CNN Newsroom host Jim Sciutto asked Buttigieg Wednesday.“Absolutely,” Buttigieg replied. “And the reason is that it tells youth who are different or whose families are different that there’s something wrong with them out of the gate, and I do think that contributes to the shocking levels of suicidal thoughts and suicide attempts among LGBTQ youth.” Florida House Bill 1557 and Senate Bill 1834, also known as the "Don't Say Gay" bills, ban schools from encouraging "classroom discussion about sexual orientation or gender identity in primary grade levels or in a manner that is not age-appropriate or developmentally appropriate for students." Critics have said this type of erasure of queer and trans folks from classrooms could lead to a rise in youth suicide rates.
LGBTQ+ young people are four times more likely than their peers to seriously consider, make a plan for, or attempt suicide, according to the Trevor Project.“Chasten, my husband, pointed out that if our kids someday, some Monday morning, come into class, you know, and kids are sitting around and the teacher’s got the morning circle talking about how everybody’s weekends went, and one of them says, ‘I had the best weekend with my dads,’ is the teacher supposed to say, ‘No, we don’t talk about that here?'” added Buttigieg, who is the father of twins and the first gay dad in the Cabinet.“Any age where it’s appropriate to talk about a kid’s mom and dad, then it should be appropriate to talk about a kid’s mom and mom or dad and dad or whatever family structure we live with.

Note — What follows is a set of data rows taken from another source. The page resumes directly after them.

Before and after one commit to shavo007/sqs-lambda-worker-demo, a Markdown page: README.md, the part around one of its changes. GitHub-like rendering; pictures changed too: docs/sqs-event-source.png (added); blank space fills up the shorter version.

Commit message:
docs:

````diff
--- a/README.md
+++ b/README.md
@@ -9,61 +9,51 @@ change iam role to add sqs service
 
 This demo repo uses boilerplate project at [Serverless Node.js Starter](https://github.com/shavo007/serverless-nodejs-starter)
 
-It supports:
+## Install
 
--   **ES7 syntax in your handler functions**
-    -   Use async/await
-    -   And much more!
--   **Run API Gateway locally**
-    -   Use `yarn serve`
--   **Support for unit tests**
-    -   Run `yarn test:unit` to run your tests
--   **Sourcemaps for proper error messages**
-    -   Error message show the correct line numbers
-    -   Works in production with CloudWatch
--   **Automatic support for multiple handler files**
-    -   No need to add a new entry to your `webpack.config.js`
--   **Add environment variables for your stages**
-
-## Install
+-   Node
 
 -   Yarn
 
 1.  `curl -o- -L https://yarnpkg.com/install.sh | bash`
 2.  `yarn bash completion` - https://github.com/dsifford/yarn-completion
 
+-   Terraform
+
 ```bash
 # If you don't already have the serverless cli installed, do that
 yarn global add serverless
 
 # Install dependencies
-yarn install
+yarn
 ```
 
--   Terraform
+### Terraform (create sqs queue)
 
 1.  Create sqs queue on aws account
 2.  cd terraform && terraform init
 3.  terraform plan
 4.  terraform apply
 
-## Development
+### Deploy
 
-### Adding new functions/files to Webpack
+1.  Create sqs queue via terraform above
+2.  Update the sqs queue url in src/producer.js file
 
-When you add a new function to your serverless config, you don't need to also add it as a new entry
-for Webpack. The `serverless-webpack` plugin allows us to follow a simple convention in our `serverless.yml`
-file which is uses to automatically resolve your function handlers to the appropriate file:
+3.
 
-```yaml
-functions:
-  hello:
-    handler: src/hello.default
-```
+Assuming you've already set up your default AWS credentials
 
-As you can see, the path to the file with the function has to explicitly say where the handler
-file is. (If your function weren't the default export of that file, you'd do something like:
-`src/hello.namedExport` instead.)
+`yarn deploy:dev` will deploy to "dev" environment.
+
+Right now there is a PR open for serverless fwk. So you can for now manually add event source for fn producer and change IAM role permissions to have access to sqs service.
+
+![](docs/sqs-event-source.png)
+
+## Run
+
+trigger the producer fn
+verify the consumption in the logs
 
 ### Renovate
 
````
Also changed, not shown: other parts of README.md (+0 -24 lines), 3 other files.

That’s part of what it means to be pro-family, is to be pro-every family.”The legislation has been advanced by committees in both the Florida House and Senate.